“This cannon has been in the park for as long as I can remember. It’s part of Medina’s past and future,” said Blackburn.
“We owe it to future generations to keep history alive; to be able to take our children and their children to see this piece of history and learn its lessons. If we don’t care for the artifacts of our history, they will turn to dust and our heritage along with it.”
“The piece is worthy of preservation for many reasons,” said Chris Busch, Planning Board Chair and Waterfront Committee member. “It is a rare and significant piece of military history. It is of interest to tourists, history enthusiasts, military buffs and is a well-known local landmark.”
According to Busch, every Memorial Day observance has been held at this site since the memorial was erected over 80 years ago. He calls it,”a hallowed part of the fabric of our community.” As part of the elaborate annual observance, the names of those who served and passed away that year are read aloud to a silent gathering of citizens.

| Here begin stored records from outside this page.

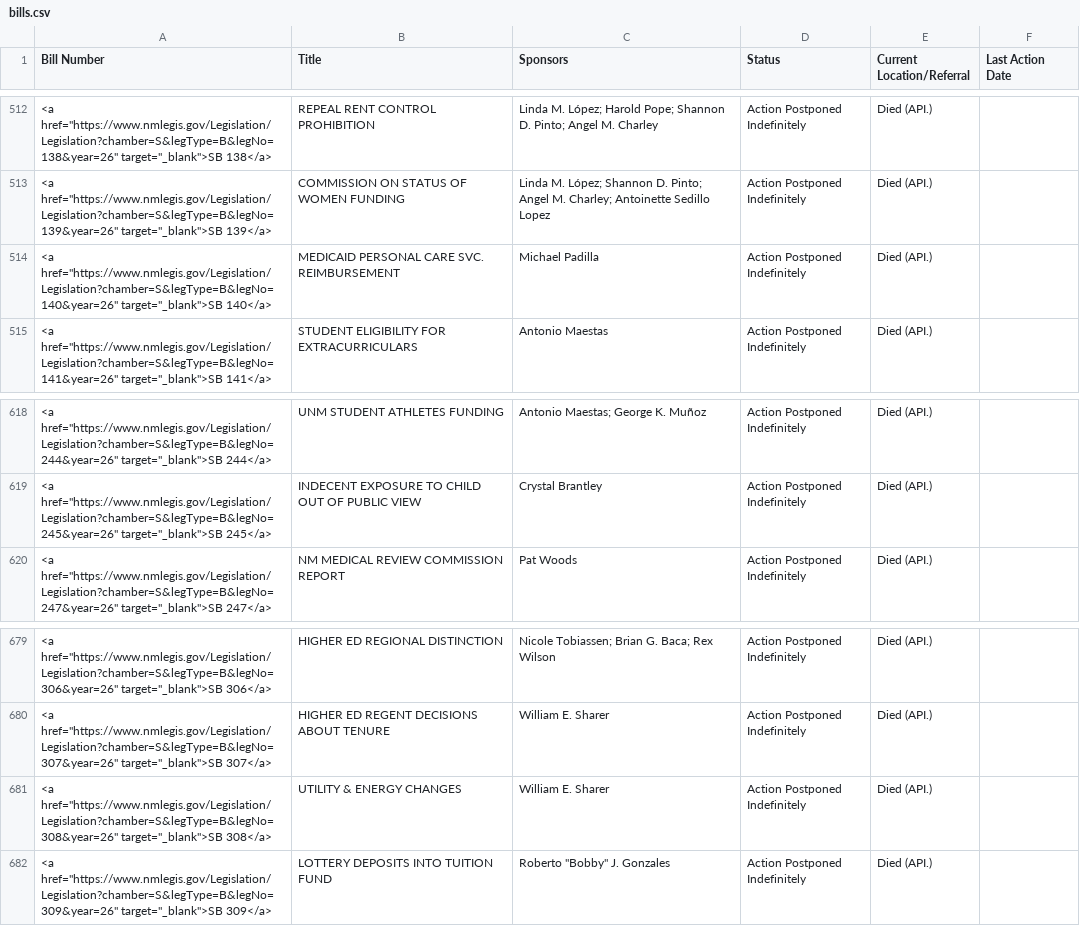
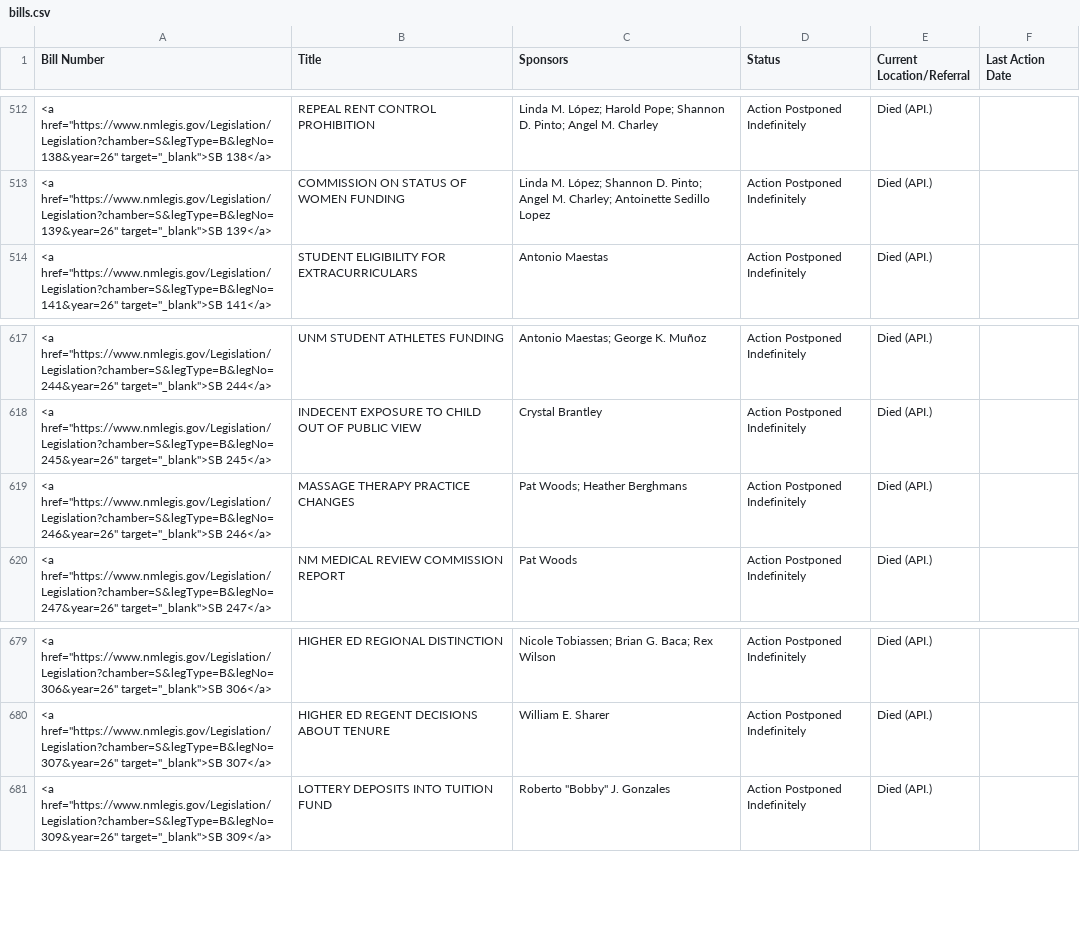
Before and after one commit to PatrickLohmann/2026Legislaturebilltracker2, a CSV file: bills.csv, drawn as a sheet; only a part is shown, gaps mark what is left out.

```diff
--- a/bills.csv
+++ b/bills.csv
@@ -513,3 +513,2 @@ Bill Number,Title,Sponsors,Status,Current Location/Referral,Last Action Date
 "<a href=""https://www.nmlegis.gov/Legislation/Legislation?chamber=S&legType=B&legNo=139&year=26"" target=""_blank"">SB 139</a>",COMMISSION ON STATUS OF WOMEN FUNDING,Linda M. López; Shannon D. Pinto; Angel M. Charley; Antoinette Sedillo Lopez,Action Postponed Indefinitely,Died (API.),
-"<a href=""https://www.nmlegis.gov/Legislation/Legislation?chamber=S&legType=B&legNo=140&year=26"" target=""_blank"">SB 140</a>",MEDICAID PERSONAL CARE SVC. REIMBURSEMENT,Michael Padilla,Action Postponed Indefinitely,Died (API.),
 "<a href=""https://www.nmlegis.gov/Legislation/Legislation?chamber=S&legType=B&legNo=141&year=26"" target=""_blank"">SB 141</a>",STUDENT ELIGIBILITY FOR EXTRACURRICULARS,Antonio Maestas,Action Postponed Indefinitely,Died (API.),
@@ -619,2 +618,3 @@ Bill Number,Title,Sponsors,Status,Current Location/Referral,Last Action Date
 "<a href=""https://www.nmlegis.gov/Legislation/Legislation?chamber=S&legType=B&legNo=245&year=26"" target=""_blank"">SB 245</a>",INDECENT EXPOSURE TO CHILD OUT OF PUBLIC VIEW,Crystal Brantley,Action Postponed Indefinitely,Died (API.),
+"<a href=""https://www.nmlegis.gov/Legislation/Legislation?chamber=S&legType=B&legNo=246&year=26"" target=""_blank"">SB 246</a>",MASSAGE THERAPY PRACTICE CHANGES,Pat Woods; Heather Berghmans,Action Postponed Indefinitely,Died (API.),
 "<a href=""https://www.nmlegis.gov/Legislation/Legislation?chamber=S&legType=B&legNo=247&year=26"" target=""_blank"">SB 247</a>",NM MEDICAL REVIEW COMMISSION REPORT,Pat Woods,Action Postponed Indefinitely,Died (API.),
@@ -680,3 +680,2 @@ Bill Number,Title,Sponsors,Status,Current Location/Referral,Last Action Date
 "<a href=""https://www.nmlegis.gov/Legislation/Legislation?chamber=S&legType=B&legNo=307&year=26"" target=""_blank"">SB 307</a>",HIGHER ED REGENT DECISIONS ABOUT TENURE,William E. Sharer,Action Postponed Indefinitely,Died (API.),
-"<a href=""https://www.nmlegis.gov/Legislation/Legislation?chamber=S&legType=B&legNo=308&year=26"" target=""_blank"">SB 308</a>",UTILITY & ENERGY CHANGES,William E. Sharer,Action Postponed Indefinitely,Died (API.),
 "<a href=""https://www.nmlegis.gov/Legislation/Legislation?chamber=S&legType=B&legNo=309&year=26"" target=""_blank"">SB 309</a>",LOTTERY DEPOSITS INTO TUITION FUND,"Roberto ""Bobby"" J. Gonzales",Action Postponed Indefinitely,Died (API.),
```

“We neglect our history at our own peril,” said Busch “Life becomes easy. We forget the price that has been paid by generations before us on our behalf. Memorials like this one were erected to allow generations past to speak to us of the sacrifices that have secured our future.”
Blackburn said the project will not commence until enough funds have been raised to complete it . The committee has been quietly reaching out to community members to gauge support and have found enthusiasm for the project.
“We have several incredibly generous commitments for donations from community members and organizations at this point,” Blackburn said. “Now we’re appealing to the public at large. As soon as sufficient funds have been raised, the committee will begin the restoration.”
A little over one year away will mark a significant date for the memorial: the eleventh hour of the eleventh day of the eleventh month when the guns fell silent.
“The one-hundredth anniversary of the World War I is coming up on November 11, 2018,” said Blackburn. “We are hoping that we can have the restoration completely finished in time for Memorial Day 2018 and for Veteran’s Day 2018.”
The Orleans Renaissance Group, Inc. is facilitating collection of donations for the committee’s efforts. Donations can be mailed to: Orleans Renaissance Group, PO Box 543, Medina, NY 14103 with the notation “Memorial Restoration Project”.